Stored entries
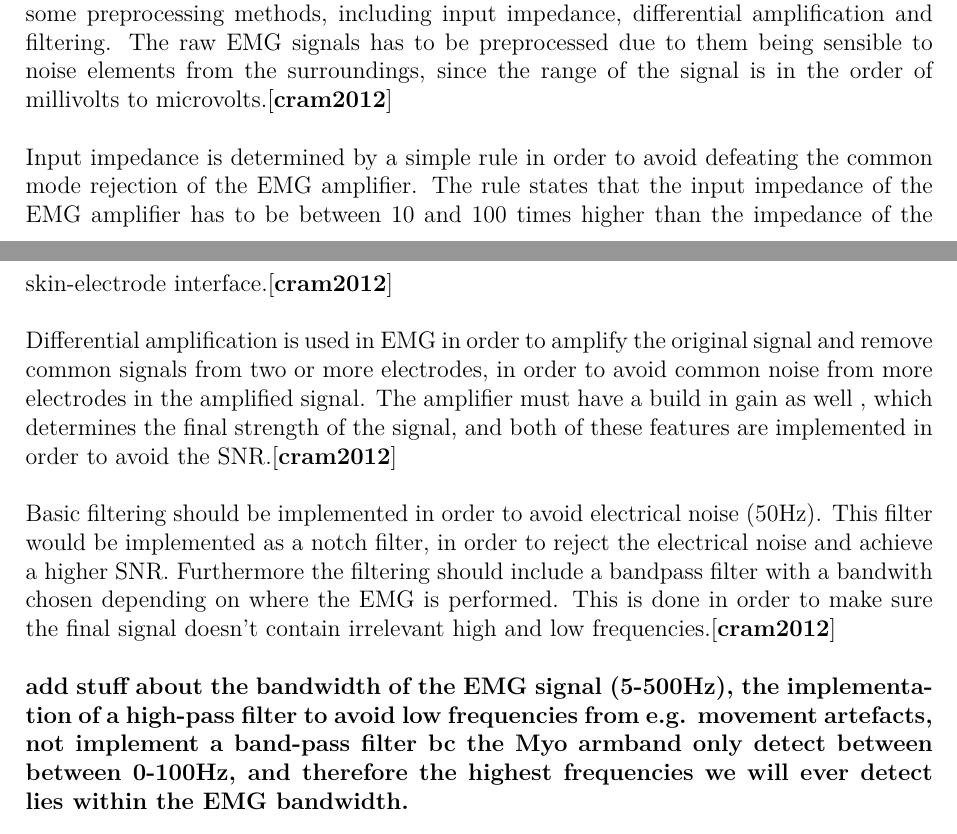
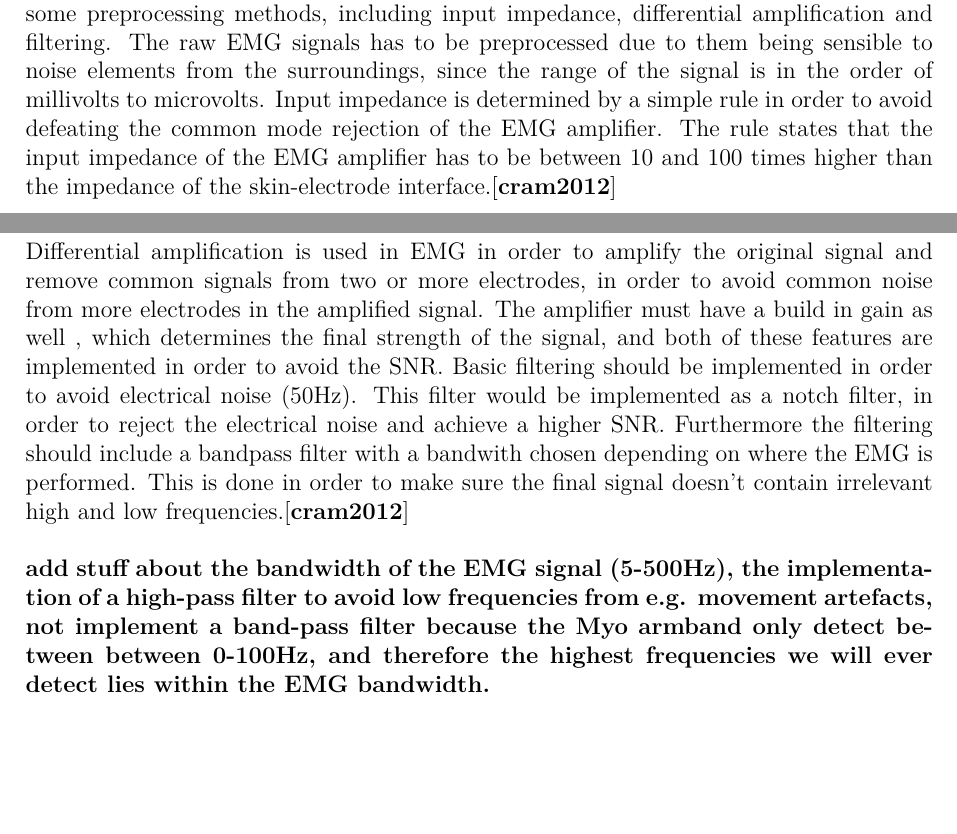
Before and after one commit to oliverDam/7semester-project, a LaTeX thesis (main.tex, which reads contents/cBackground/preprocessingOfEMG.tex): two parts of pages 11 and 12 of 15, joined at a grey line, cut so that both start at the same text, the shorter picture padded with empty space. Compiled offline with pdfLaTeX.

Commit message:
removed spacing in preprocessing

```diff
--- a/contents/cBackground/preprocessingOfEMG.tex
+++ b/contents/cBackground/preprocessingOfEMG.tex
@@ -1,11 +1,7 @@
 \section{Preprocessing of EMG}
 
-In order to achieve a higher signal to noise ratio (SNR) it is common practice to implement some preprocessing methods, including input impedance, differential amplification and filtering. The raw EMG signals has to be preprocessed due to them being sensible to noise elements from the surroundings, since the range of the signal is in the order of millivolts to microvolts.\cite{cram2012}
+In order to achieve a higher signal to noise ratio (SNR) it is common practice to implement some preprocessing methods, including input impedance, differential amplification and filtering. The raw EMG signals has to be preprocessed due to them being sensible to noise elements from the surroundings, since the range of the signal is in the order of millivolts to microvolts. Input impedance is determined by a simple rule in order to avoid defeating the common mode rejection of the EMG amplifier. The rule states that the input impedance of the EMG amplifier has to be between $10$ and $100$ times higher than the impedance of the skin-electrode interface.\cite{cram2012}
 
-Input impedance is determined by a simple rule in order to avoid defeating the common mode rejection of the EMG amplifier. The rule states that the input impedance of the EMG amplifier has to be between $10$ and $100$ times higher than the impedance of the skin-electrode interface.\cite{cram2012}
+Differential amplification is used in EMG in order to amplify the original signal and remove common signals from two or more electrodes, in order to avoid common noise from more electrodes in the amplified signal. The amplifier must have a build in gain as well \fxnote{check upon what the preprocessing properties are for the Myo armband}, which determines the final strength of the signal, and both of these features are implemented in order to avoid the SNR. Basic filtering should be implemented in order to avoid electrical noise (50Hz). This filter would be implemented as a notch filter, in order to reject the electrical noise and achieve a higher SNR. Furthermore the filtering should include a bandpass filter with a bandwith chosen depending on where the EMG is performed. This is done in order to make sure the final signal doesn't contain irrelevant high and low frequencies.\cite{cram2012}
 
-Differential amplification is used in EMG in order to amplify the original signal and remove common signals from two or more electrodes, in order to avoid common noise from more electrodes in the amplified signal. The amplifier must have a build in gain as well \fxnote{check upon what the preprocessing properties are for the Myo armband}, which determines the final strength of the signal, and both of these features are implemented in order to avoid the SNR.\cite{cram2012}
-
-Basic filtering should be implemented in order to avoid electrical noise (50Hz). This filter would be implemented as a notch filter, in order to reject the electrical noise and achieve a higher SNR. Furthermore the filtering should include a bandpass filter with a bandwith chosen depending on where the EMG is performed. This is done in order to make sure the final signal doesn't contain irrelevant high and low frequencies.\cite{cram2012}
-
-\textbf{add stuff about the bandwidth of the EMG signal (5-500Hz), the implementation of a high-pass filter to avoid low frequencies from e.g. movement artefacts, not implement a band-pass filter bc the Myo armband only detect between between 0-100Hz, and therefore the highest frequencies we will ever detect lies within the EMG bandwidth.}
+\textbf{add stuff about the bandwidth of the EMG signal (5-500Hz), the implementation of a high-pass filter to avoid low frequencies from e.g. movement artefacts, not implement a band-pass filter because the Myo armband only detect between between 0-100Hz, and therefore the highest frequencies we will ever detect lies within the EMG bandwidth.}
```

▶ [EXERCISE PROMPT]: Only the text of the records above is to be reproduced, exactly as given; the pictures are dropped.

▶ [TASK OUTPUT]:
Before and after one commit to oliverDam/7semester-project, a LaTeX thesis (main.tex, which reads contents/cBackground/preprocessingOfEMG.tex): two parts of pages 11 and 12 of 15, joined at a grey line, cut so that both start at the same text, the shorter picture padded with empty space. Compiled offline with pdfLaTeX.

Commit message:
removed spacing in preprocessing

```diff
--- a/contents/cBackground/preprocessingOfEMG.tex
+++ b/contents/cBackground/preprocessingOfEMG.tex
@@ -1,11 +1,7 @@
 \section{Preprocessing of EMG}
 
-In order to achieve a higher signal to noise ratio (SNR) it is common practice to implement some preprocessing methods, including input impedance, differential amplification and filtering. The raw EMG signals has to be preprocessed due to them being sensible to noise elements from the surroundings, since the range of the signal is in the order of millivolts to microvolts.\cite{cram2012}
+In order to achieve a higher signal to noise ratio (SNR) it is common practice to implement some preprocessing methods, including input impedance, differential amplification and filtering. The raw EMG signals has to be preprocessed due to them being sensible to noise elements from the surroundings, since the range of the signal is in the order of millivolts to microvolts. Input impedance is determined by a simple rule in order to avoid defeating the common mode rejection of the EMG amplifier. The rule states that the input impedance of the EMG amplifier has to be between $10$ and $100$ times higher than the impedance of the skin-electrode interface.\cite{cram2012}
 
-Input impedance is determined by a simple rule in order to avoid defeating the common mode rejection of the EMG amplifier. The rule states that the input impedance of the EMG amplifier has to be between $10$ and $100$ times higher than the impedance of the skin-electrode interface.\cite{cram2012}
+Differential amplification is used in EMG in order to amplify the original signal and remove common signals from two or more electrodes, in order to avoid common noise from more electrodes in the amplified signal. The amplifier must have a build in gain as well \fxnote{check upon what the preprocessing properties are for the Myo armband}, which determines the final strength of the signal, and both of these features are implemented in order to avoid the SNR. Basic filtering should be implemented in order to avoid electrical noise (50Hz). This filter would be implemented as a notch filter, in order to reject the electrical noise and achieve a higher SNR. Furthermore the filtering should include a bandpass filter with a bandwith chosen depending on where the EMG is performed. This is done in order to make sure the final signal doesn't contain irrelevant high and low frequencies.\cite{cram2012}
 
-Differential amplification is used in EMG in order to amplify the original signal and remove common signals from two or more electrodes, in order to avoid common noise from more electrodes in the amplified signal. The amplifier must have a build in gain as well \fxnote{check upon what the preprocessing properties are for the Myo armband}, which determines the final strength of the signal, and both of these features are implemented in order to avoid the SNR.\cite{cram2012}
-
-Basic filtering should be implemented in order to avoid electrical noise (50Hz). This filter would be implemented as a notch filter, in order to reject the electrical noise and achieve a higher SNR. Furthermore the filtering should include a bandpass filter with a bandwith chosen depending on where the EMG is performed. This is done in order to make sure the final signal doesn't contain irrelevant high and low frequencies.\cite{cram2012}
-
-\textbf{add stuff about the bandwidth of the EMG signal (5-500Hz), the implementation of a high-pass filter to avoid low frequencies from e.g. movement artefacts, not implement a band-pass filter bc the Myo armband only detect between between 0-100Hz, and therefore the highest frequencies we will ever detect lies within the EMG bandwidth.}
+\textbf{add stuff about the bandwidth of the EMG signal (5-500Hz), the implementation of a high-pass filter to avoid low frequencies from e.g. movement artefacts, not implement a band-pass filter because the Myo armband only detect between between 0-100Hz, and therefore the highest frequencies we will ever detect lies within the EMG bandwidth.}
```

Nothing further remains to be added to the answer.